Fasting among the Jews and then among Christians began as a spiritual practice of going without food and sometimes drink for a certain amount of time. It was intended to be a time of re-centering themselves toward God – to allow the physical hunger to remind them that they were not created to be self-sufficient or live independent of God.
Spiritual practices exist to help us grow in our faith, our hope, our love, our gratitude – they are not a way to win the approval of others or of God. When we fast from something we desire, it helps us become more open to the acceptance of God’s will for us and helps us to see our lives through our faith in God.
Lauren Winner learned practiced fasting as part of her Jewish faith and then came to add the practice to her life as a Christian. She said, “Fasting is not merely a long, torturous means to a far-away end; a fast is not to be understood as a miserable experience that will sanctify you. Nor is a fast like a back-room deal at the courthouse, the lawyer for the penitent trading three weeks of food in exchange for divine mercy.
…the fast accomplishes a repositioning.
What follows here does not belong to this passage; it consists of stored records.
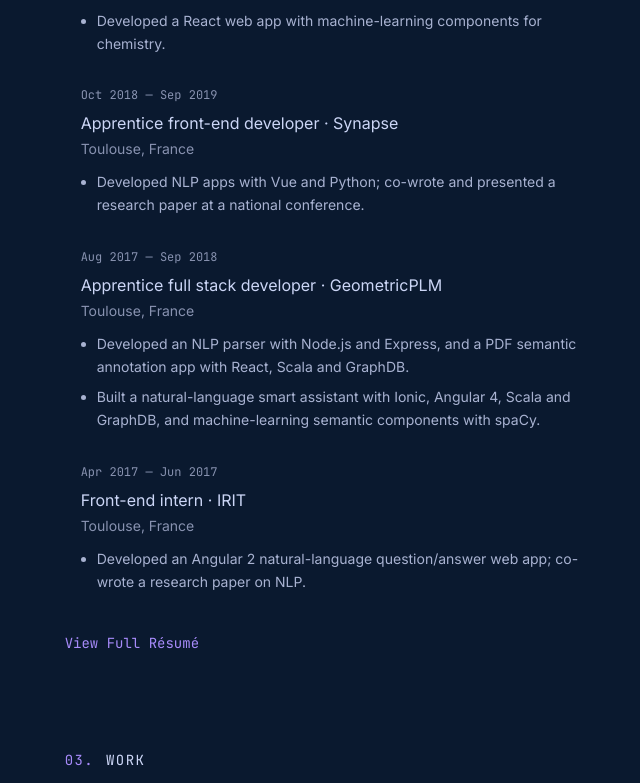
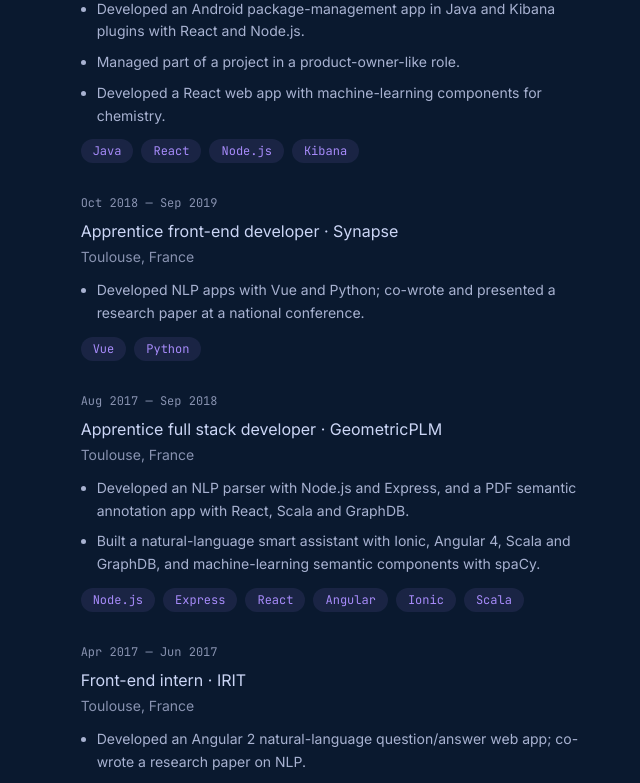
Before and after one commit to mathilde-lannes/mathilde-lannes.github.io, a Next.js app: page / in a window 1280 px wide. Shown: the part 1477-2260 px from the top of the page, without its empty margins (529-1169 px from the left). Built offline with nearby package versions, Linux system fonts and the light colour scheme.

Commit message:
feat: show skill pills under each job

```diff
--- a/src/components/experience.tsx
+++ b/src/components/experience.tsx
@@ -40,6 +40,18 @@ export function Experience() {
                     <li key={highlight}>{highlight}</li>
                   ))}
                 </ul>
+                {job.skills.length > 0 ? (
+                  <ul className="mt-3 flex flex-wrap gap-2" aria-label="Skills">
+                    {job.skills.map((skill) => (
+                      <li
+                        key={skill}
+                        className="rounded-full bg-accent/10 px-3 py-1 font-mono text-xs text-accent"
+                      >
+                        {skill}
+                      </li>
+                    ))}
+                  </ul>
+                ) : null}
               </div>
             </div>
           </li>
--- a/src/content/resume.ts
+++ b/src/content/resume.ts
@@ -7,6 +7,7 @@ export type Experience = {
   startLabel: string;
   endLabel: string;
   highlights: string[];
+  skills: string[];
 };
 
 export type SkillGroup = {
@@ -142,6 +143,7 @@ export const experience: Experience[] = [
       "Partially delegate web development while reviewing frontend code and stepping in on complex problems; continue to develop all mobile features.",
       "Shape requirements early through UX workshops, mockups, and specs, combining UX expertise and domain knowledge to deliver the right technical solutions.",
     ],
+    skills: ["React", "React Native", "TypeScript", "Expo", "Node.js"],
   },
   {
     company: "Institut du Cerveau",
@@ -156,6 +158,7 @@ export const experience: Experience[] = [
       "Managed company App Store and Play Store accounts.",
       "Trained trainees on Git and actively participated in the internal Dev Club.",
     ],
+    skills: ["React", "React Native", "Node.js", "Git", "App Store", "Play Store"],
   },
   {
     company: "Thales",
@@ -170,6 +173,7 @@ export const experience: Experience[] = [
       "Managed part of a project in a product-owner-like role.",
       "Developed a React web app with machine-learning components for chemistry.",
     ],
+    skills: ["Java", "React", "Node.js", "Kibana"],
   },
   {
     company: "Synapse",
@@ -182,6 +186,7 @@ export const experience: Experience[] = [
     highlights: [
       "Developed NLP apps with Vue and Python; co-wrote and presented a research paper at a national conference.",
     ],
+    skills: ["Vue", "Python"],
   },
   {
     company: "GeometricPLM",
@@ -195,6 +200,7 @@ export const experience: Experience[] = [
       "Developed an NLP parser with Node.js and Express, and a PDF semantic annotation app with React, Scala and GraphDB.",
       "Built a natural-language smart assistant with Ionic, Angular 4, Scala and GraphDB, and machine-learning semantic components with spaCy.",
     ],
+    skills: ["Node.js", "Express", "React", "Angular", "Ionic", "Scala"],
   },
   {
     company: "IRIT",
@@ -207,6 +213,7 @@ export const experience: Experience[] = [
     highlights: [
       "Developed an Angular 2 natural-language question/answer web app; co-wrote a research paper on NLP.",
     ],
+    skills: ["Angular"],
   },
 ];
 
@@ -238,6 +245,9 @@ export function toMarkdownResume(): string {
     );
     for (const highlight of job.highlights) {
       lines.push(`- ${highlight}`);
+    }
+    if (job.skills.length > 0) {
+      lines.push("", job.skills.join(", "));
     }
     lines.push("");
   }
```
When I am sated, it is easy to feel independent. When I am hungry, it is possible to remember where my dependence lies.” (Mudhouse Sabbath p. 91)
What do you think? How can you let something go and learn to be more dependent on God, from whom all blessings flow? What would it mean to fast from something this week or this season, and how might it change your perspective on where God is and what God is doing?
In the Family Devotional Booklet for Lent there is a fasting practice recommended. Last week we fasted from snacking between meals. Did you try that? How did it go? This week we are fasting from text messaging and video games. How is that going? What’s easy, what’s hard, and what is helping you to see God and life differently?
Do you need a family devotional booklet for Lent, with daily scripture readings and reflection questions? Contact Teri in the church office.